What is required: Below are records; say how many of their lines include the word "about", giving nothing but the number.

Supplied records:
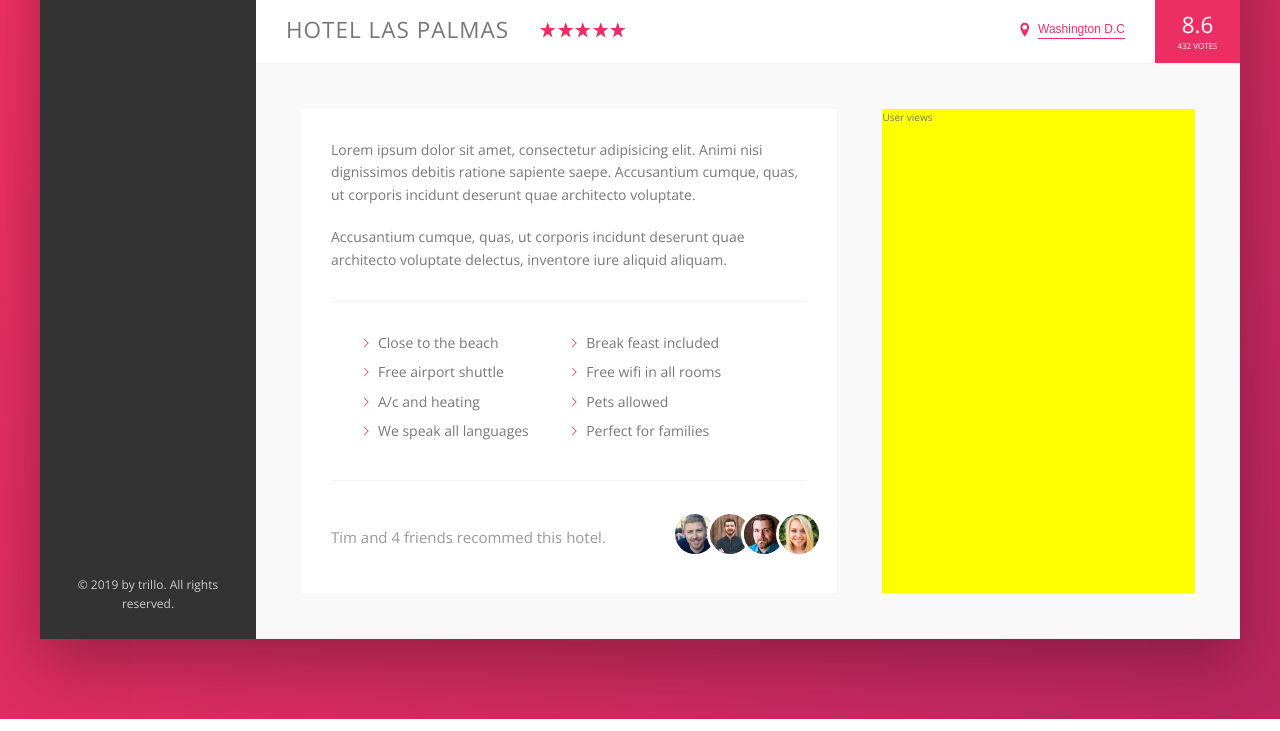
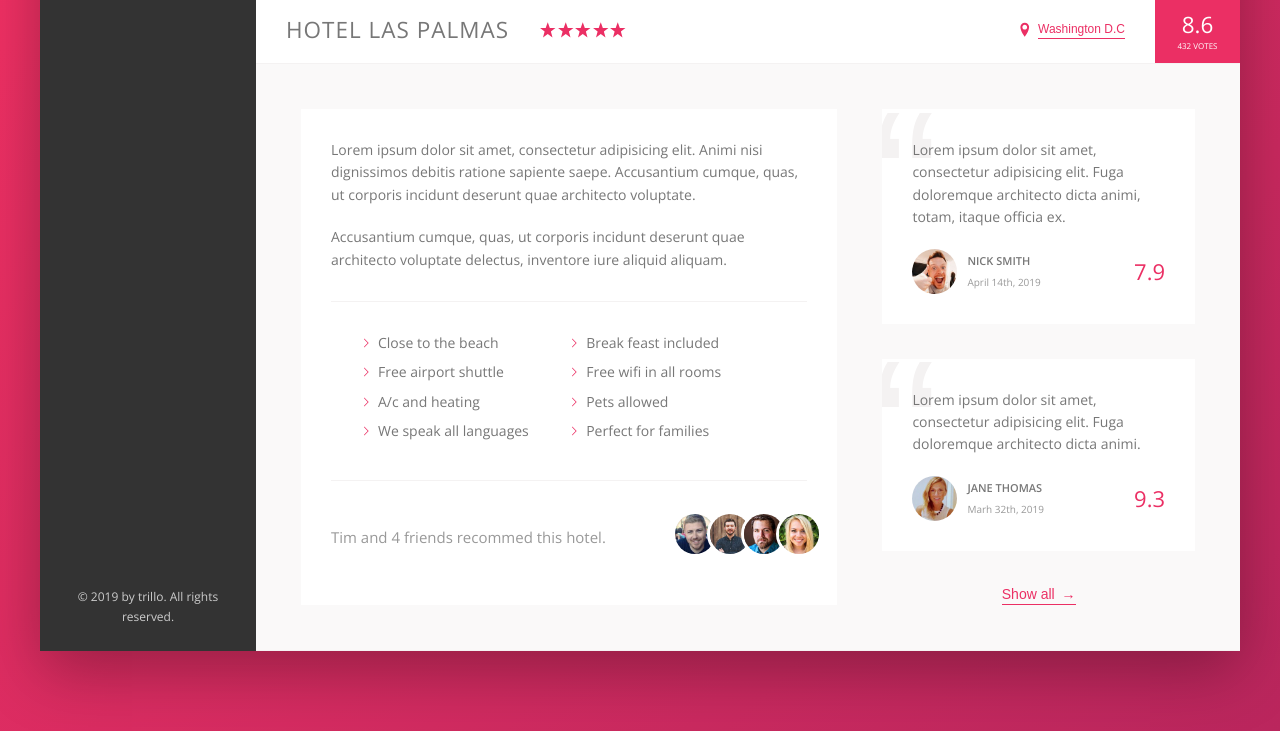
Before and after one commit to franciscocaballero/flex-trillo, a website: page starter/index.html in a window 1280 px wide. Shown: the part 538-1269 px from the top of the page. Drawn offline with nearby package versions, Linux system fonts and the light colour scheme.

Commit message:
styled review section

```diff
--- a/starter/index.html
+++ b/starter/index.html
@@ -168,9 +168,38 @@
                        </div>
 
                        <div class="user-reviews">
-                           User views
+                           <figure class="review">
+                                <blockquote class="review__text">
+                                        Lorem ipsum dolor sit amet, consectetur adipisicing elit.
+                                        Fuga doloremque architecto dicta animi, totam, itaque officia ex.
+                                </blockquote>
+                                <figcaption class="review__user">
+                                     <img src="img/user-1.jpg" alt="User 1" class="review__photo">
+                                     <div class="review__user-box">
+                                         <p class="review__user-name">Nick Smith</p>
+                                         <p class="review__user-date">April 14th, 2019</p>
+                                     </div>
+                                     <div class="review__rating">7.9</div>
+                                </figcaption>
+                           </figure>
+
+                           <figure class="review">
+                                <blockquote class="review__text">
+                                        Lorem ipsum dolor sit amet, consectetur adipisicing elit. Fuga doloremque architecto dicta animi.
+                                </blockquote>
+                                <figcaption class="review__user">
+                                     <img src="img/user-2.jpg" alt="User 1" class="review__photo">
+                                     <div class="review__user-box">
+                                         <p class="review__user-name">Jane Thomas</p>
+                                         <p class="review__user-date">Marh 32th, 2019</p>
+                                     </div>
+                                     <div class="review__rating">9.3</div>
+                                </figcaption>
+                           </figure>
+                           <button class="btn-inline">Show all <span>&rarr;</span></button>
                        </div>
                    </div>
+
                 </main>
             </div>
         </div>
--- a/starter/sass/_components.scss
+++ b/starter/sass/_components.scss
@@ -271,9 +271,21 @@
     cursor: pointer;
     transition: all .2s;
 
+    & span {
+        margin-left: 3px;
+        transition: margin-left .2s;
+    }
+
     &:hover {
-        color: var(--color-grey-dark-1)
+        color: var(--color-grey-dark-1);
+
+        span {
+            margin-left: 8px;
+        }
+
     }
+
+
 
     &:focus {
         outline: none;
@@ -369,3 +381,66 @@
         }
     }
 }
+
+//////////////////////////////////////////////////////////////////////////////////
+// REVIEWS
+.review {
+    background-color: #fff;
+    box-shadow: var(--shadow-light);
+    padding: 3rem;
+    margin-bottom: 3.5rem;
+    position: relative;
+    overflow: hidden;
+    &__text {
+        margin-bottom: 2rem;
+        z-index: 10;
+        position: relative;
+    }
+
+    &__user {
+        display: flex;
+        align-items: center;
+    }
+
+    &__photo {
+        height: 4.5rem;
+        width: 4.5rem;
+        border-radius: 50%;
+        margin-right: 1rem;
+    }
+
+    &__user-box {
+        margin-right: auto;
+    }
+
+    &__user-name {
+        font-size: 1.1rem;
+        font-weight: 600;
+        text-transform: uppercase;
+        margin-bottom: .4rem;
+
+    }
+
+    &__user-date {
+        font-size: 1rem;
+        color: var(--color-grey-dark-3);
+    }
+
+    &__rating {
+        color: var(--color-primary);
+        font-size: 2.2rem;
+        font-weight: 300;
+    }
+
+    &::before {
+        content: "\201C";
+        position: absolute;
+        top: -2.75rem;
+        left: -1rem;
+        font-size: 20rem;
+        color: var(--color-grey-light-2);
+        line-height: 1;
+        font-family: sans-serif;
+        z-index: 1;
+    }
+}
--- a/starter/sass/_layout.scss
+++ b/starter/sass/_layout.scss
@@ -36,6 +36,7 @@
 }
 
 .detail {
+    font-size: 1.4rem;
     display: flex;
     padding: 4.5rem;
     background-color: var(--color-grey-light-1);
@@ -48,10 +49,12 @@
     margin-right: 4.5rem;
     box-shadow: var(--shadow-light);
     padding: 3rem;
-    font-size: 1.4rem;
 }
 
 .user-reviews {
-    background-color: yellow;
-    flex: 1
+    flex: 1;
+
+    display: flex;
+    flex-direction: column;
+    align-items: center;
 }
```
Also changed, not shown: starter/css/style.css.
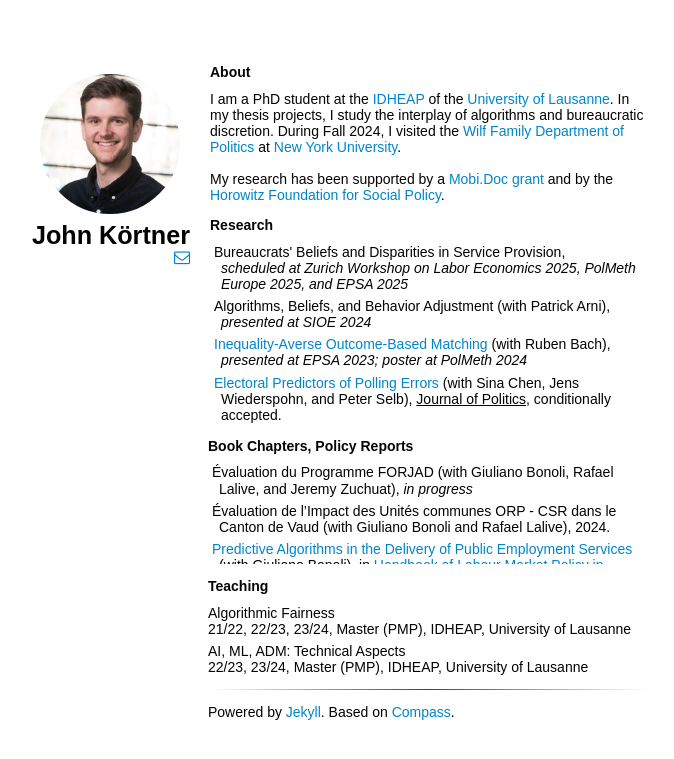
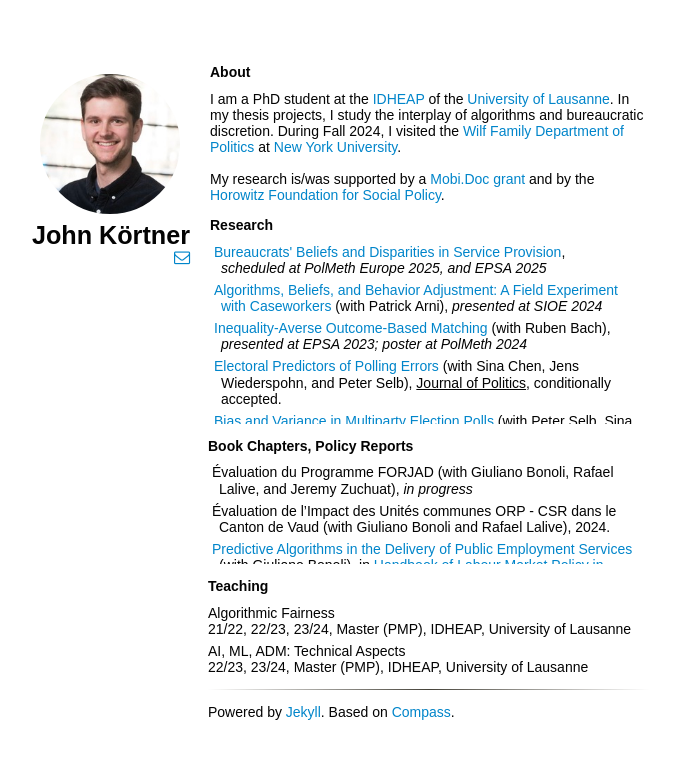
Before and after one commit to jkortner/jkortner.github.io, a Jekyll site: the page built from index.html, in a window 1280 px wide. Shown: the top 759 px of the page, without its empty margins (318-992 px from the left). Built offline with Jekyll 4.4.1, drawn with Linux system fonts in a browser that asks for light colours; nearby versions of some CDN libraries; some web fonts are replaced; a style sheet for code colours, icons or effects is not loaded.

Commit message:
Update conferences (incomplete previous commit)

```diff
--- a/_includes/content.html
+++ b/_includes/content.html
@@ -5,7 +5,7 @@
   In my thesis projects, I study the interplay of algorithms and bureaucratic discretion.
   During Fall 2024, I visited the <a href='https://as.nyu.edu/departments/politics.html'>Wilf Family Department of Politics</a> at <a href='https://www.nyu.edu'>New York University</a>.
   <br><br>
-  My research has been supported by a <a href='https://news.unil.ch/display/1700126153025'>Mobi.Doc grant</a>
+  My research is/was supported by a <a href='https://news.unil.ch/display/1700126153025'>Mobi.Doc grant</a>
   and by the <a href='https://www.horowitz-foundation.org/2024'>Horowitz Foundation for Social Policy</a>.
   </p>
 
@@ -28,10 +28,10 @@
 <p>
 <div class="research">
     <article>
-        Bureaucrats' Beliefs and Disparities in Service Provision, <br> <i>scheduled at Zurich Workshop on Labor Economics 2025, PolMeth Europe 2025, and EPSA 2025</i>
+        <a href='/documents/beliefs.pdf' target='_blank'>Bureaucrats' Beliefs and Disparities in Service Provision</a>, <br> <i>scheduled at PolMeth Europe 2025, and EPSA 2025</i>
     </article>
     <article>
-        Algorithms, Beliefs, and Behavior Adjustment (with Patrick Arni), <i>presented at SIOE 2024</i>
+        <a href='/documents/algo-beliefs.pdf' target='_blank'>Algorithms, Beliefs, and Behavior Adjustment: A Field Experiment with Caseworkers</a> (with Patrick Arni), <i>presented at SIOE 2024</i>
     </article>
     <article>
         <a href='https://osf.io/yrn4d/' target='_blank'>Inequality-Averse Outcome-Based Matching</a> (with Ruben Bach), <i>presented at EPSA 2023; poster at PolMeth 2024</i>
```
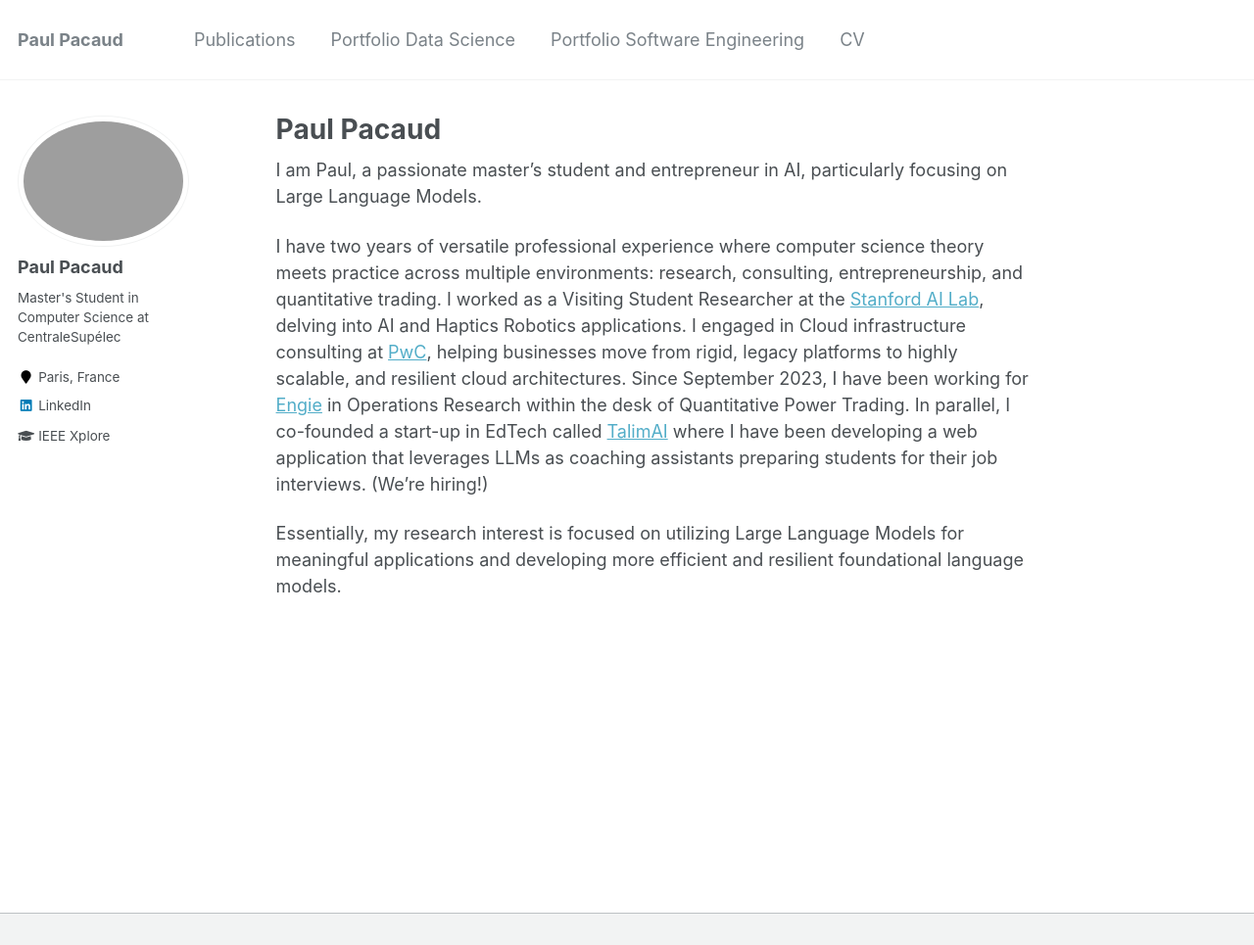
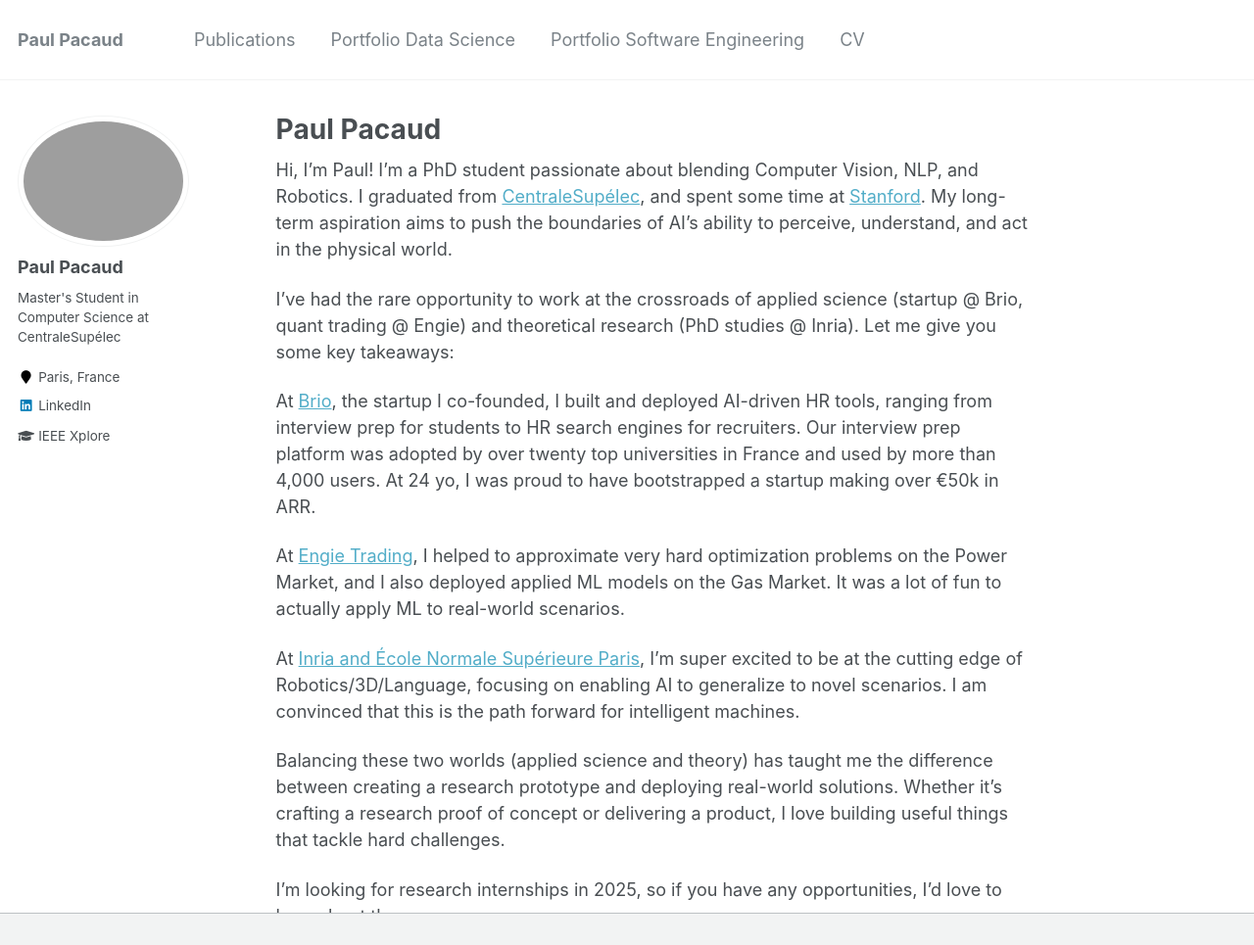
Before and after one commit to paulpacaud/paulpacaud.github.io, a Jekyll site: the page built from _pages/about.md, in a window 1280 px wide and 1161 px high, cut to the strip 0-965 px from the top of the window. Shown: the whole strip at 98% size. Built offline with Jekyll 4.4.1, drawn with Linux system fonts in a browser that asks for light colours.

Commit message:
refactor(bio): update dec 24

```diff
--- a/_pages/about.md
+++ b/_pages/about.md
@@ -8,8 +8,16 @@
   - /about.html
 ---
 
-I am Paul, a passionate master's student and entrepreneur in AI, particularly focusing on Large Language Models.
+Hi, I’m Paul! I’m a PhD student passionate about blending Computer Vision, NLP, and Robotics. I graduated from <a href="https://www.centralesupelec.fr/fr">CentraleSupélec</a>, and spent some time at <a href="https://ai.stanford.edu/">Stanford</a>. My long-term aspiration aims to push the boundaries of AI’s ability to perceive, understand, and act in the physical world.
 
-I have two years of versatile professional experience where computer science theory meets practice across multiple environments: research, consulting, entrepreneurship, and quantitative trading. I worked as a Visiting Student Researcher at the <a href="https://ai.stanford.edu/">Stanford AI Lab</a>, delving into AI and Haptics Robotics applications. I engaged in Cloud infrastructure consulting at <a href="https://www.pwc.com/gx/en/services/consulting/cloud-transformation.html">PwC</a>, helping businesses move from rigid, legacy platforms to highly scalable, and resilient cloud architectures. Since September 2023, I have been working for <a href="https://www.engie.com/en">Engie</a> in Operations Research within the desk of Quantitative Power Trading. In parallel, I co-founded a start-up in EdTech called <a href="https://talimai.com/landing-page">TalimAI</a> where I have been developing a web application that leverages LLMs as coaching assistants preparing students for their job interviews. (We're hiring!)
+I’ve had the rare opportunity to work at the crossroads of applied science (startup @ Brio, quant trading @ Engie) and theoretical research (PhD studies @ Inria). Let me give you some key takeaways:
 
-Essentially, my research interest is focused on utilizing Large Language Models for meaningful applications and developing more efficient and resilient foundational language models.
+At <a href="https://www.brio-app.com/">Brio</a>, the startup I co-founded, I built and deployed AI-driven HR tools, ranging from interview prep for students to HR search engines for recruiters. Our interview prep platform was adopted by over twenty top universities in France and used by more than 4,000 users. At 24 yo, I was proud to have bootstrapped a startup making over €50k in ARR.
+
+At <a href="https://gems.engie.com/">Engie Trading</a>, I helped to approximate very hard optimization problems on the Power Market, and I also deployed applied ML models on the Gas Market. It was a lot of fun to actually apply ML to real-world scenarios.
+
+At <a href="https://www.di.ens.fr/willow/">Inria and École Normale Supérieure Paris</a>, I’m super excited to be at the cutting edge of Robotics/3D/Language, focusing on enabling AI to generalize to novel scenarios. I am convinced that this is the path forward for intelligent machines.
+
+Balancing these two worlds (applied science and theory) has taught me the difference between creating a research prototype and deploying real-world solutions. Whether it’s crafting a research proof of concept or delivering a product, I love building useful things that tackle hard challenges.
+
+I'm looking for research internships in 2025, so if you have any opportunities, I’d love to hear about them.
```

Response: 6